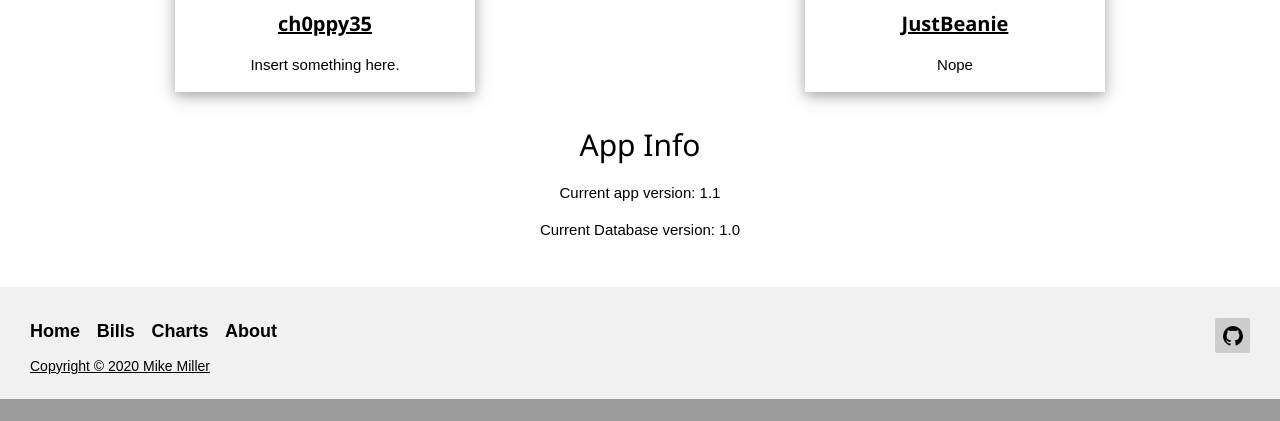
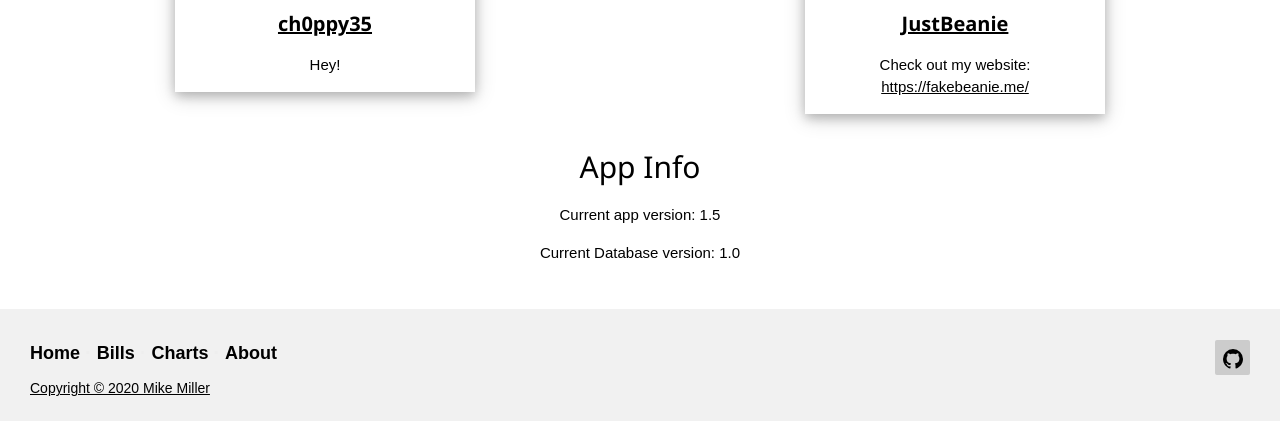
Before and after one commit to ch0ppy35/pyTed, a Flask app: page /about in a window 1280 px wide. Shown: the part 1038-1459 px from the top of the page. Before the commit the page ends 1437 px from the top, so only its background shows below. Run offline with Flask 2, Linux system fonts and the light colour scheme; parts of the project's set-up code (start-up, migrations or seed data) failed here and were passed over; some libraries are stand-ins or nearby versions.

Commit message:
bump ver

```diff
--- a/app/templates/about.html
+++ b/app/templates/about.html
@@ -34,7 +34,7 @@
                     <div class="w3-container">
                         <h4><b><a href="https://github.com/ch0ppy35">ch0ppy35</a></b>
                         </h4>
-                        <p>Insert something here.</p>
+                        <p>Hey!</p>
                     </div>
                 </div>
             </div>
@@ -47,7 +47,7 @@
                         <h4><b>
                             <a href="https://github.com/JustBeanie">JustBeanie</a>
                         </b></h4>
-                        <p>Nope</p>
+                        <p>Check out my website: </br> <a href="https://fakebeanie.me/">https://fakebeanie.me/</a></p>
                     </div>
                 </div>
             </div>
--- a/config.py
+++ b/config.py
@@ -30,7 +30,7 @@ class Config(object):
         'en': 'English'
     }
     # version
-    VERSION = '1.1'
+    VERSION = '1.5'
     DBVER = '1.0'
 
 
```
Also changed, not shown: README.md.
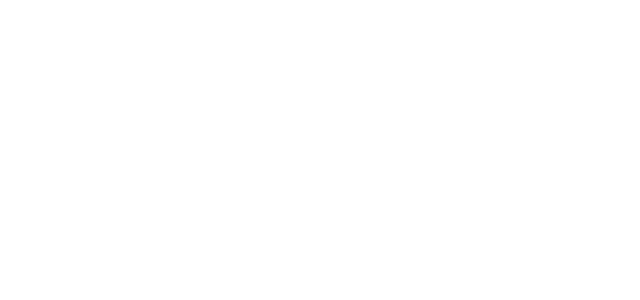
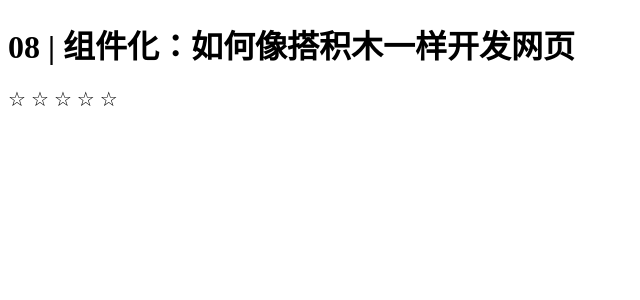
Before and after one commit to Lzy49/demo, a Vue app in the folder Vue/time-geekbang/project/: page /#/class8 in a window 1280 px wide. Before the commit this address had no page. Shown: the top 300 px of the page, without its empty margins (0-640 px from the left). Built offline with nearby package versions, Linux system fonts and the light colour scheme.

Commit message:
第 7 课

```diff
--- /dev/null
+++ b/Vue/time-geekbang/project/src/pages/class8/Rate.vue
@@ -0,0 +1,48 @@
+<template>
+  <div class="rate">
+    <div>
+      <span v-for="item in 5" :key="item" @mousemove="move(item)"> ☆ </span>
+    </div>
+    <div>
+      <span v-for="item in 5" :key="item" @mousemove="move(item)"> ★ </span>
+    </div>
+  </div>
+</template>
+<script setup lang="ts">
+import { computed, ref } from 'vue';
+interface Props {
+  value: number;
+}
+const props = withDefaults(defineProps<Props>(), {});
+const emits = defineEmits(['update:value']);
+const width = computed(() => {
+  return props.value * 20 + '%';
+});
+function move(e: number) {
+  emits('update:value', e);
+}
+</script>
+<style lang="scss" scoped>
+.rate {
+  display: inline-block;
+  height: 20px;
+  font-size: 20px;
+  position: relative;
+  > div {
+    width: 100%;
+    height: 100%;
+    line-height: 20px;
+    letter-spacing: 0;
+  }
+  > div:last-of-type {
+    top: 0;
+    left: 0;
+    position: absolute;
+    width: v-bind('width');
+    overflow: hidden;
+  }
+  span {
+    width: 28px;
+  }
+}
+</style>
--- /dev/null
+++ b/Vue/time-geekbang/project/src/pages/class8/index.vue
@@ -0,0 +1,11 @@
+<template>
+  <div>
+    <h1>08 | 组件化：如何像搭积木一样开发网页</h1>
+    <Rate v-model:value="value"></Rate>
+  </div>
+</template>
+<script setup lang="ts">
+import Rate from './Rate.vue';
+import { ref } from 'vue';
+const value = ref<number>(0);
+</script>
--- a/Vue/time-geekbang/project/src/pages/index.vue
+++ b/Vue/time-geekbang/project/src/pages/index.vue
@@ -9,6 +9,9 @@
     <router-link to="/class7">
       07 | 巧妙的响应式：深入理解Vue 3的响应式机制
     </router-link>
+    <router-link to="/class8">
+      08 | 组件化：如何像搭积木一样开发网页
+    </router-link>
   </div>
 </template>
 <style scoped lang="scss">
--- a/Vue/time-geekbang/project/src/router/index.ts
+++ b/Vue/time-geekbang/project/src/router/index.ts
@@ -11,6 +11,10 @@
   {
     path: '/class7',
     component: () => import('../pages/class7')
+  },
+  {
+    path: '/class8',
+    component: () => import('../pages/class8/index.vue')
   }
 ];
 const router = createRouter({
```
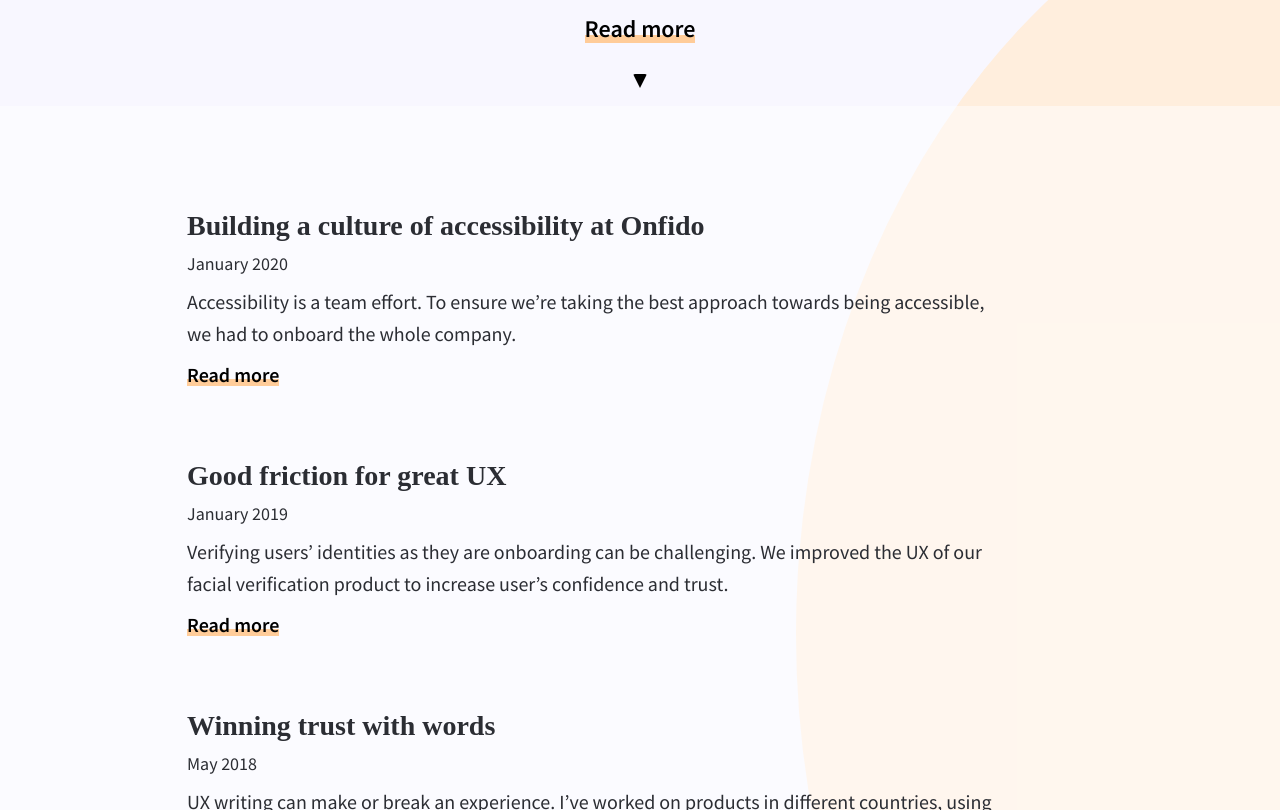
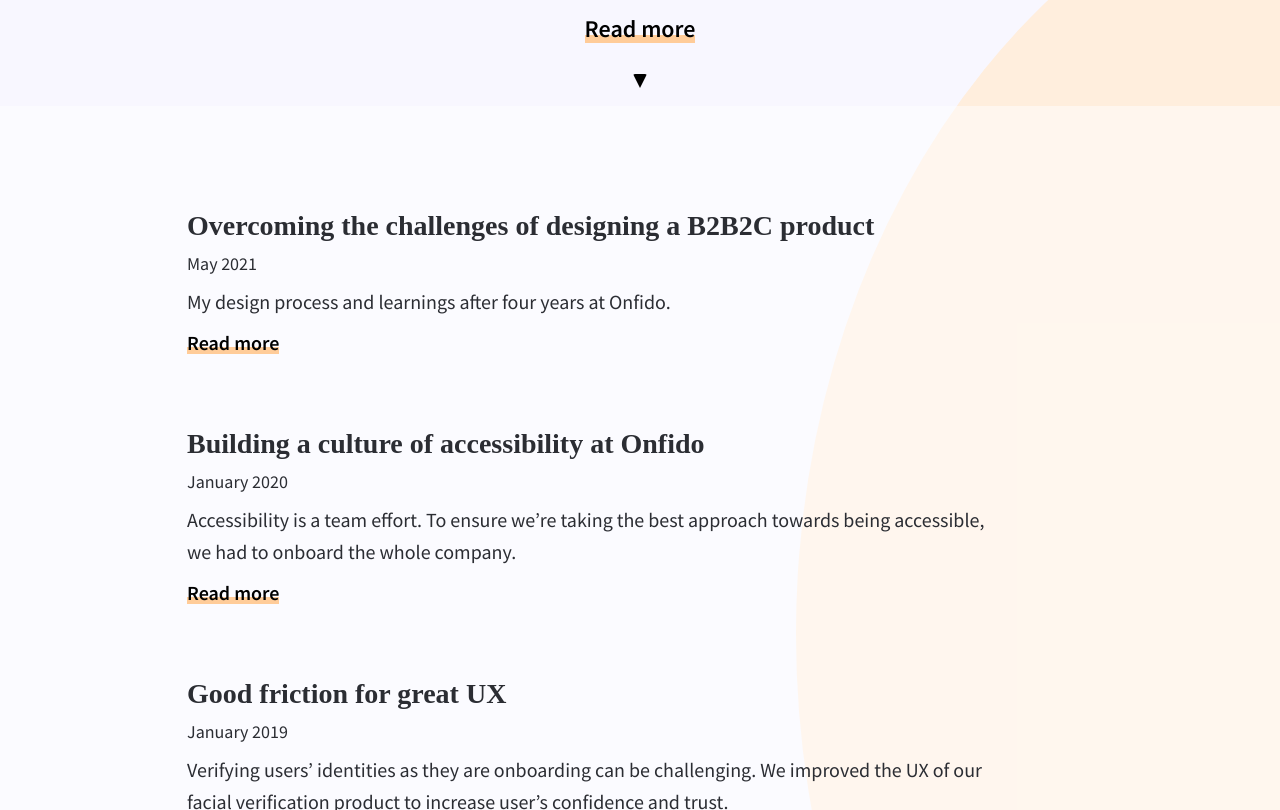
Before and after one commit to charlotte-sferruzza/portfolio, a Gatsby site: page / in a window 1280 px wide. Shown: the part 694-1504 px from the top of the page. Built offline with nearby package versions, Linux system fonts and the light colour scheme; Gatsby itself is replaced by a stand-in of ours; a web font is replaced by a local one.

Commit message:
Add article

```diff
--- a/src/content.js
+++ b/src/content.js
@@ -11,6 +11,15 @@ export default {
       work: {
         title: "",
         list: [
+          {
+            title: "Overcoming the challenges of designing a B2B2C product",
+            date: "May 2021",
+            description:
+              "My design process and learnings after four years at Onfido.",
+            linkText: "Read more",
+            link:
+              "https://charlottesferruzza.medium.com/overcoming-the-challenges-of-designing-a-b2b2c-product-1274498738d7",
+          },
           {
             title: "Building a culture of accessibility at Onfido",
             date: "January 2020",
```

•••

Return the listing above in an exact copy that leaves out the images.

## Response to the exercise
Before and after one commit to ch0ppy35/pyTed, a Flask app: page /about in a window 1280 px wide. Shown: the part 1038-1459 px from the top of the page. Before the commit the page ends 1437 px from the top, so only its background shows below. Run offline with Flask 2, Linux system fonts and the light colour scheme; parts of the project's set-up code (start-up, migrations or seed data) failed here and were passed over; some libraries are stand-ins or nearby versions.

Commit message:
bump ver

```diff
--- a/app/templates/about.html
+++ b/app/templates/about.html
@@ -34,7 +34,7 @@
                     <div class="w3-container">
                         <h4><b><a href="https://github.com/ch0ppy35">ch0ppy35</a></b>
                         </h4>
-                        <p>Insert something here.</p>
+                        <p>Hey!</p>
                     </div>
                 </div>
             </div>
@@ -47,7 +47,7 @@
                         <h4><b>
                             <a href="https://github.com/JustBeanie">JustBeanie</a>
                         </b></h4>
-                        <p>Nope</p>
+                        <p>Check out my website: </br> <a href="https://fakebeanie.me/">https://fakebeanie.me/</a></p>
                     </div>
                 </div>
             </div>
--- a/config.py
+++ b/config.py
@@ -30,7 +30,7 @@ class Config(object):
         'en': 'English'
     }
     # version
-    VERSION = '1.1'
+    VERSION = '1.5'
     DBVER = '1.0'
 
 
```
Also changed, not shown: README.md.
Before and after one commit to Lzy49/demo, a Vue app in the folder Vue/time-geekbang/project/: page /#/class8 in a window 1280 px wide. Before the commit this address had no page. Shown: the top 300 px of the page, without its empty margins (0-640 px from the left). Built offline with nearby package versions, Linux system fonts and the light colour scheme.

Commit message:
第 7 课

```diff
--- /dev/null
+++ b/Vue/time-geekbang/project/src/pages/class8/Rate.vue
@@ -0,0 +1,48 @@
+<template>
+  <div class="rate">
+    <div>
+      <span v-for="item in 5" :key="item" @mousemove="move(item)"> ☆ </span>
+    </div>
+    <div>
+      <span v-for="item in 5" :key="item" @mousemove="move(item)"> ★ </span>
+    </div>
+  </div>
+</template>
+<script setup lang="ts">
+import { computed, ref } from 'vue';
+interface Props {
+  value: number;
+}
+const props = withDefaults(defineProps<Props>(), {});
+const emits = defineEmits(['update:value']);
+const width = computed(() => {
+  return props.value * 20 + '%';
+});
+function move(e: number) {
+  emits('update:value', e);
+}
+</script>
+<style lang="scss" scoped>
+.rate {
+  display: inline-block;
+  height: 20px;
+  font-size: 20px;
+  position: relative;
+  > div {
+    width: 100%;
+    height: 100%;
+    line-height: 20px;
+    letter-spacing: 0;
+  }
+  > div:last-of-type {
+    top: 0;
+    left: 0;
+    position: absolute;
+    width: v-bind('width');
+    overflow: hidden;
+  }
+  span {
+    width: 28px;
+  }
+}
+</style>
--- /dev/null
+++ b/Vue/time-geekbang/project/src/pages/class8/index.vue
@@ -0,0 +1,11 @@
+<template>
+  <div>
+    <h1>08 | 组件化：如何像搭积木一样开发网页</h1>
+    <Rate v-model:value="value"></Rate>
+  </div>
+</template>
+<script setup lang="ts">
+import Rate from './Rate.vue';
+import { ref } from 'vue';
+const value = ref<number>(0);
+</script>
--- a/Vue/time-geekbang/project/src/pages/index.vue
+++ b/Vue/time-geekbang/project/src/pages/index.vue
@@ -9,6 +9,9 @@
     <router-link to="/class7">
       07 | 巧妙的响应式：深入理解Vue 3的响应式机制
     </router-link>
+    <router-link to="/class8">
+      08 | 组件化：如何像搭积木一样开发网页
+    </router-link>
   </div>
 </template>
 <style scoped lang="scss">
--- a/Vue/time-geekbang/project/src/router/index.ts
+++ b/Vue/time-geekbang/project/src/router/index.ts
@@ -11,6 +11,10 @@
   {
     path: '/class7',
     component: () => import('../pages/class7')
+  },
+  {
+    path: '/class8',
+    component: () => import('../pages/class8/index.vue')
   }
 ];
 const router = createRouter({
```
Before and after one commit to charlotte-sferruzza/portfolio, a Gatsby site: page / in a window 1280 px wide. Shown: the part 694-1504 px from the top of the page. Built offline with nearby package versions, Linux system fonts and the light colour scheme; Gatsby itself is replaced by a stand-in of ours; a web font is replaced by a local one.

Commit message:
Add article

```diff
--- a/src/content.js
+++ b/src/content.js
@@ -11,6 +11,15 @@ export default {
       work: {
         title: "",
         list: [
+          {
+            title: "Overcoming the challenges of designing a B2B2C product",
+            date: "May 2021",
+            description:
+              "My design process and learnings after four years at Onfido.",
+            linkText: "Read more",
+            link:
+              "https://charlottesferruzza.medium.com/overcoming-the-challenges-of-designing-a-b2b2c-product-1274498738d7",
+          },
           {
             title: "Building a culture of accessibility at Onfido",
             date: "January 2020",
```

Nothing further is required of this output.